A music producer’s review of the Surface laptop 3

Life has never been easier for a music producer. The reach an individual has through social media alone is staggering, not to mention the multitude of tools available to market, distribute, and profit from your craft. Not too long ago, musicians would pray to be discovered by record labels, the only people with the power to get their music out to the masses.

And then we get to the gear, the dizzying array of amazing music-making devices is incredible. For almost zero start-up costs, a teenager can create a studio in their bedroom capable of professional results. All you need is a good computer, some software and you are ready to go. I love my studio and the power that it has, but when it comes to traveling, I am left with no computer to produce on.

I am in the market for a portable machine to take to other studios, as well as produce on the go, so I need something lightweight, comfortable to use with plenty of power and ports. For a long time Apple’s Macbook Pro has been the king of the heap, and it’s easy to see why; gorgeous looks, powerful hardware, and state of the art ergonomics make the MacBook pro the benchmark for traveling creatives.

Then I saw the price. Yikes. In no way am I blind to the advantages of a high specced machine, I realize the payoff between high price and having exactly what you need is invaluable, but I don’t need that much machine. I occasionally travel for work, so the MacBook Pros are out.

The dark side.

I have long been a staunch Apple fan, I use their pro desktop every day, and it’s a beast. So considering a windows laptop seemed a little dubious to me, but, if the price is right and it does what I need, I don’t care about the brand.

Enter the Microsoft Surface laptop 3, on the surface ( heh get it?), a brooding beast that promises plenty of power and portability. Is this the laptop I am looking for? Let’s find out, but first, some specifications.

Microsoft surface laptop 3 (as tested)

CPU: Intel i5-1035G7

SSD: 256gb

RAM: 8gb DDR 4

GPU: Intel integrated

Screen: 13’ pixel sense touchscreen

Weight: 1.3 kg

RRP: $1999

As you can see, the machine I tested wasn’t exactly a barnstormer; with an i5 processor and integrated graphics, it’s not suited for video editing or heavy gaming. The Surface laptop does have some nice, fast DDR4 RAM, and coupled with the efficient i5 and SSD; the machine is perfectly fine for everyday use.

Where it’s not so fine, is any other task above word processing. Ok I’m being dramatic, but this machine is simply not powerful enough for my needs, I would have loved to have tested the i7 or even Ryzen models but alas. In this current form, it chugs away with several plugins activated and struggles to work with audio samples smoothly.

The design, screen, and portability are all on the money; its matte black housing looks ultra-modern and expensive. You could carry this around in one hand all day, and the battery would probably still have some juice in it. For a regular user who wants a lightweight laptop, this machine would be hard to beat.

Needs more ports.

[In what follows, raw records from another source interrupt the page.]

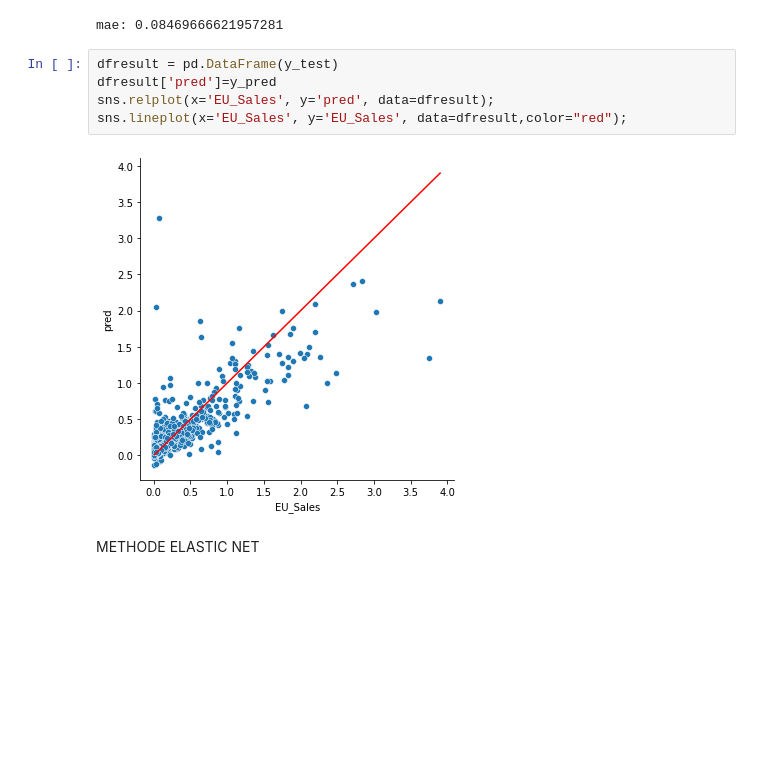
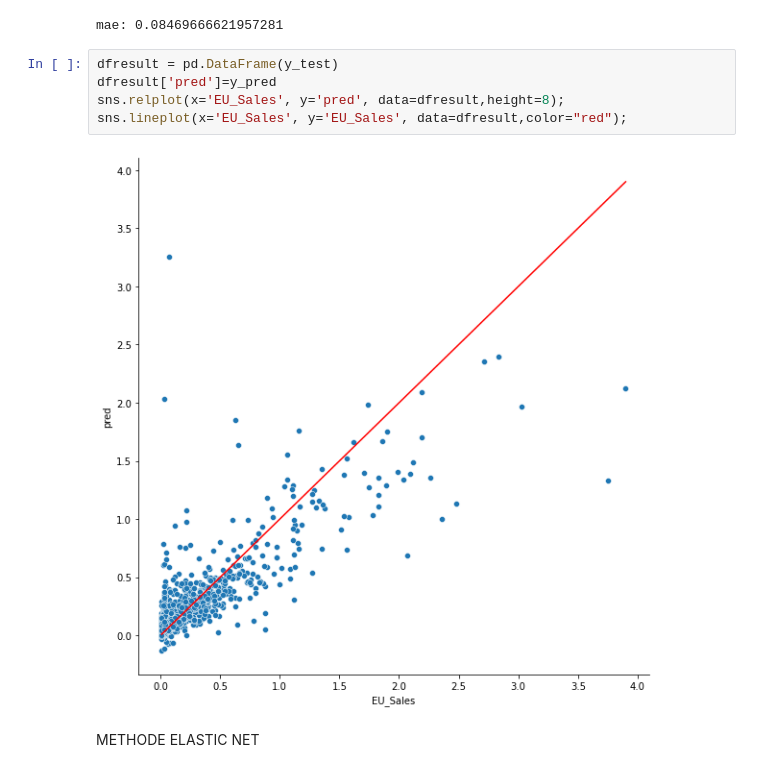
Before and after one commit to Pascal-Thai/GamingSales, a Jupyter notebook: GamingSales_ML_Europe.ipynb, the cells around one changed output. Saved outputs shown, nothing was run; the diff lists cells and outputs as text; blank space fills up the shorter version.

Commit message:
MAJ graphes

```diff
--- a/GamingSales_ML_Europe.ipynb
+++ b/GamingSales_ML_Europe.ipynb
@@ -149,10 +149,10 @@ mae: 0.08469666621957281
 # %%
 dfresult = pd.DataFrame(y_test)
 dfresult['pred']=y_pred
-sns.relplot(x='EU_Sales', y='pred', data=dfresult);
+sns.relplot(x='EU_Sales', y='pred', data=dfresult,height=8);
 sns.lineplot(x='EU_Sales', y='EU_Sales', data=dfresult,color="red");
 # %% [output]
-[figure, old version]
+[figure, new version]
 # %% [markdown]
 METHODE ELASTIC NET
 # %%
```
Also changed, not shown: parts of 1 cell of this notebook.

The RRP is also quite high for a machine of this specification, although, you do pay a premium for the beautiful chassis and responsive touchscreen. Unfortunately for a producer such as myself, the array of ports (or lack thereof) is a big let down. There’s not much to say about the surface laptops connectivity as it has only four ports: a USB-A, USB-C, headphone jack, and Surface Connect.

If you are in the market for a portable, attractive laptop and you need a touchscreen, it’s hard to recommend anything but the surface laptop 3. If you are a creative professional, many other alternatives are better suited. Maybe it’s back to drooling over MacBook Pros for me.